In her private practice, she specializes in working with articulation disorders, early intervention, reading disorders, pre-reading and pre-academic development, auditory/language processing disorders, fluency disorders and general communication disorders.

Mary Gage Herman
M.A., CCC-SLP

Gage Herman attended the University of Oregon where she received a Bachelor of Science with a Major in Speech and a Minor in Speech Pathology and Psychology. She obtained a Master of Arts Degree in Special Education with emphasis on Speech Pathology and Audiology from San Francisco State University. Gage has worked for over thirty-three years as a licensed and certified speech pathologist, most recently at Children’s Hospital and Research Center in Oakland. She has specialized for over 40 years in the pediatric pre-school and school aged population with children who present with a variety of communication disorders. Gage is currently working for Word Works Speech Pathologists Inc.In Oakland, CA.

Gage has provided both diagnostic and therapeutic expertise encompassing a wide range of communicative disorders. She has served on multidisciplinary teams for Craniofacial and Cleft Palate, Neurofibromotisis, Fragile X, and most recently, on Katie’s Clinic for Rett Syndrome. Gage has enjoyed serving as a supervisor for graduate and post graduate students in speech-language pathology, and continues to train interns and clinical fellows. She served as an instructor at Cal State East Bay during the summer sessions of 1994,1996, and 1998.

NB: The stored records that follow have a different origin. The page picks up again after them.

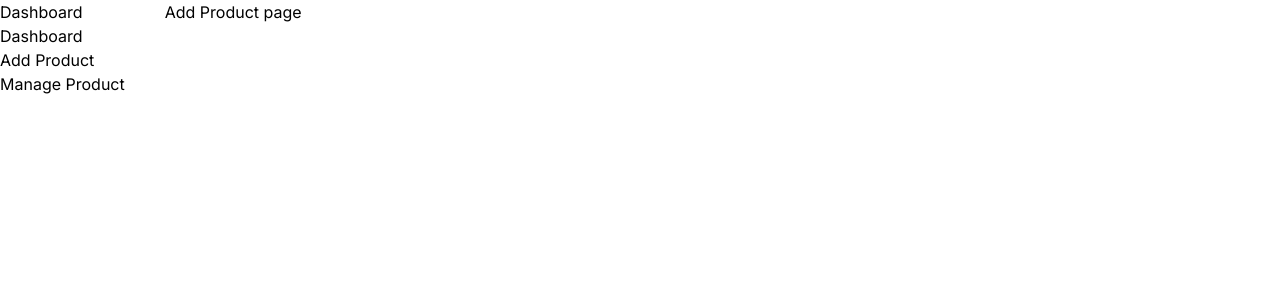
Repository: Wahid137/try-next-js
Page: /dashboard/add-product
An editor plug-in stored every save of this project. The page is shown before and after the next save, followed by the edit.
The browser window is 1280 px wide. The pictures show the whole page.
The project was rebuilt for these pictures with package versions that can differ from the ones it lists, and the page was loaded fresh each time. The framework's server and built-in components were replaced by stand-ins that run in the browser. Also part of the build but not shown: next.config.js.

Above is the page before, as saved 2023-10-17 13:55:26.

### src/app/layout.js
import './globals.css'
import { Inter } from 'next/font/google'

const inter = Inter({ subsets: ['latin'] })

export const metadata = {
  title: 'Try Next js',
  description: 'Try Next js',
}

const RootLayout = ({ children }) => {
  return (
    <html lang="en">
      <body className={inter.className}>

        {children}

      </body>
    </html>
  )
}

export default RootLayout;

### src/app/dashboard/layout.js
import React from 'react';
import Sidebar from './Sidebar';
export const metadata = {
    title: 'dashboard | Try Next js',
    description: 'Try Next js',
}
const DashboardLayout = ({ children }) => {
    return (
        <div className='flex container mx-auto'>
            <Sidebar />
            {children}
        </div>
    );
};

export default DashboardLayout;

### src/app/dashboard/add-product/page.js
import React from 'react';
export const metadata = {
    title: 'Add Product |  dashboard | Try Next js',
    description: 'Try Next js',
}
const AddProductPage = () => {
    return (
        <div>
            <h1>Add Product page</h1>
        </div>
    );
};

export default AddProductPage;

### src/app/dashboard/Sidebar.jsx
import React from "react";
const navLinks = [
  {
    path: "/dashboard",
    title: "Dashboard",
  },
  {
    path: "/dashboard/add-product",
    title: "Add Product",
  },
  {
    path: "/dashboard/manage-product",
    title: "Manage Product",
  },
];

const Sidebar = () => {
  return (
    <div>
      <aside className="mr-10">
        <h1>Dashboard</h1>
        <ul>
          {navLinks.map(({ path, title }) => (
            <li key={path}>{title}</li>
          ))}
        </ul>
      </aside>
    </div>
  );
};

export default Sidebar;

Loaded but not shown: src/app/globals.css (common file); tailwind.config.js (common file)

After the next save:
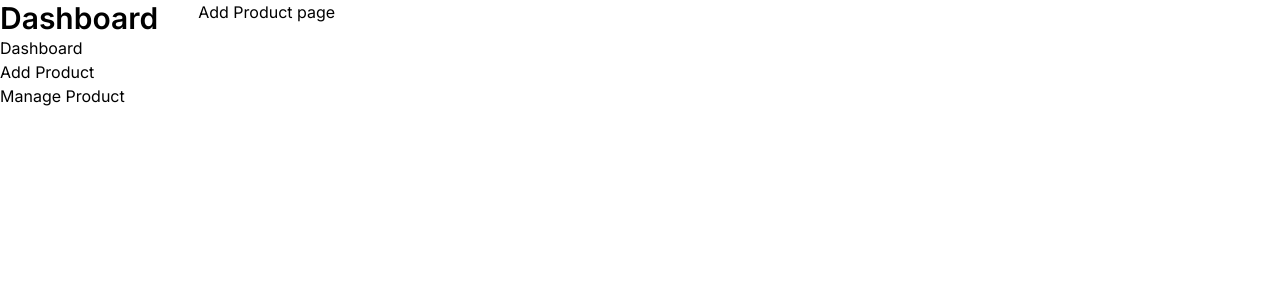
Saved 11 h 28 min later.
--- a/src/app/dashboard/Sidebar.jsx
+++ b/src/app/dashboard/Sidebar.jsx
@@ -18,7 +18,7 @@ const Sidebar = () => {
   return (
     <div>
       <aside className="mr-10">
-        <h1>Dashboard</h1>
+        <h1 className="text-3xl font-semibold">Dashboard</h1>
         <ul>
           {navLinks.map(({ path, title }) => (
             <li key={path}>{title}</li>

Gage received the Outstanding Achievement Award for District Three of the California Speech and Language Association in 2000, and Employee of the Month Award at Children’s Hospital Oakland in May of 2005.